Recently, both the House and Senate Commerce Committees held hearings discussing ways to allocate additional spectrum for mobile broadband use in order to meet the growing consumer demand for mobile technology.

The House Energy and Commerce Communications and Technology Subcommittee is considering two pieces of legislation including the Federal Spectrum Incentive Act, to encourage better use of federal spectrum, and the Spectrum Pipeline Act, which would lay the groundwork for the long-term reallocation planning of various spectrum bands.

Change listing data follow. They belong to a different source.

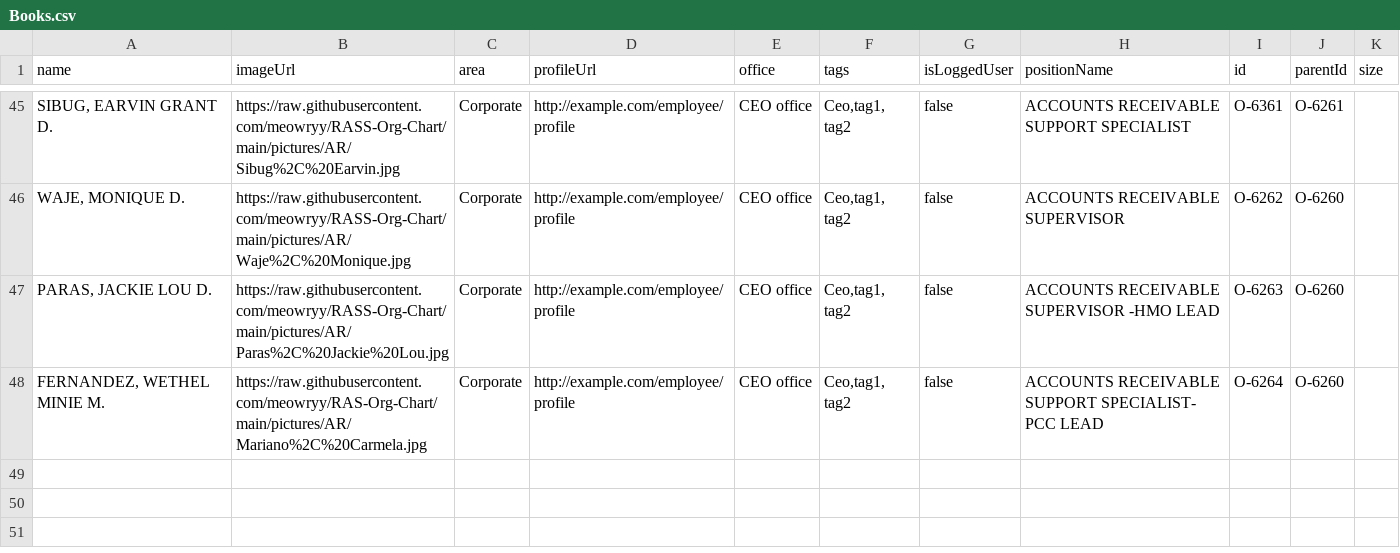
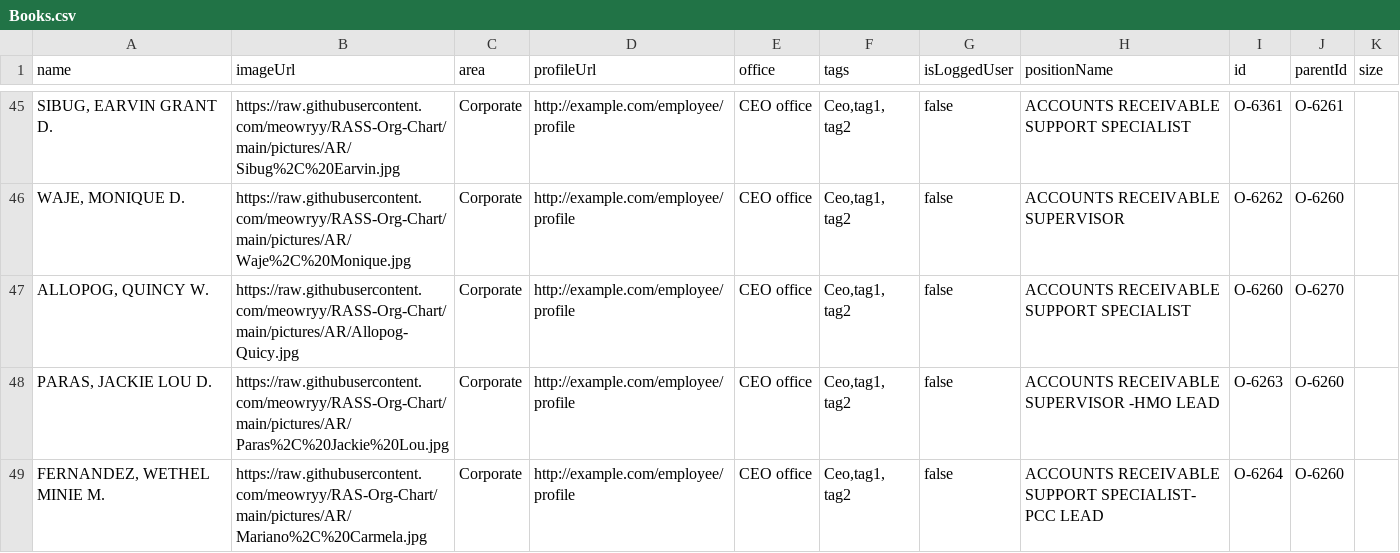
Before and after one commit to meowryy/Hello-world, a CSV file: Books.csv, drawn as a sheet; only a part is shown, gaps mark what is left out; the diff names each change by its address in the sheet, - before the commit and + after, or states it on an @@ line.

Commit message:
Update Books.csv

```diff
--- a/Books.csv
+++ b/Books.csv
+row 47: ALLOPOG, QUINCY W. | https://raw.githubusercontent.com/meowryy/RASS-Org-Chart/main/pictures/AR/Allopog-Quicy.jpg | Corporate | http://example.com/employee/profile | CEO office | Ceo,tag1, tag2 | false | ACCOUNTS RECEIVABLE SUPPORT SPECIALIST | O-6260 | O-6270
```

Here at Telecommunications for the Deaf and Hard of Hearing, Inc. (TDI), we view spectrum as an irreplaceable resource our communities need in order to engage in an equal communication playing field with the rest of society. We are experiencing a mobile revolution, and spectrum is the fuel powering the mobile broadband engine. If the federal government does not act promptly to free up the wireless spectrum for mobile devices, the revolution would be very limited.

Imagine what it would be like if you were still using text-based pagers from before 2000, with no video nor any enhanced bandwidth-sensitive content. No ability to use VRS or call others using video while on the go. That is what we would have been stuck with if there was not enough spectrum. What we have now is wonderful, but it can be so much more if enough spectrum is freed up for mobile usage.

Over the past decade, consumers have experienced the emergence of the Internet of Things, which has changed the lives of nearly every American including the deaf and hard of hearing. The Internet is a unique tool that allows people who are deaf or hard of hearing to break through barriers of communication without speaking verbally. This in turn empowers a deaf/hard of hearing user to interact with all types of individuals online and enjoy effortless navigation across various social channels.

For this reason, a sustainable supply of spectrum is necessary to not only protect the current communication tools used by the deaf/hard of hearing community, but also to allow for further innovation and wireless advancements. TDI envisions a future where persons who are deaf or hard of hearing can access all forms of information, entertainment and telecommunications, thus allowing them to live independently and actively participate in society.

TDI welcomes further discussion about advancing U.S. spectrum policy and the reallocation of certain spectrum bands for consumer use. As the demand for spectrum continues to rise, it is crucial to establish a transparent and well-researched plan for spectrum reallocation. Additional spectrum means more to our constituents than just the ability to access faster networks; their lives depend on a reliable and efficient connection.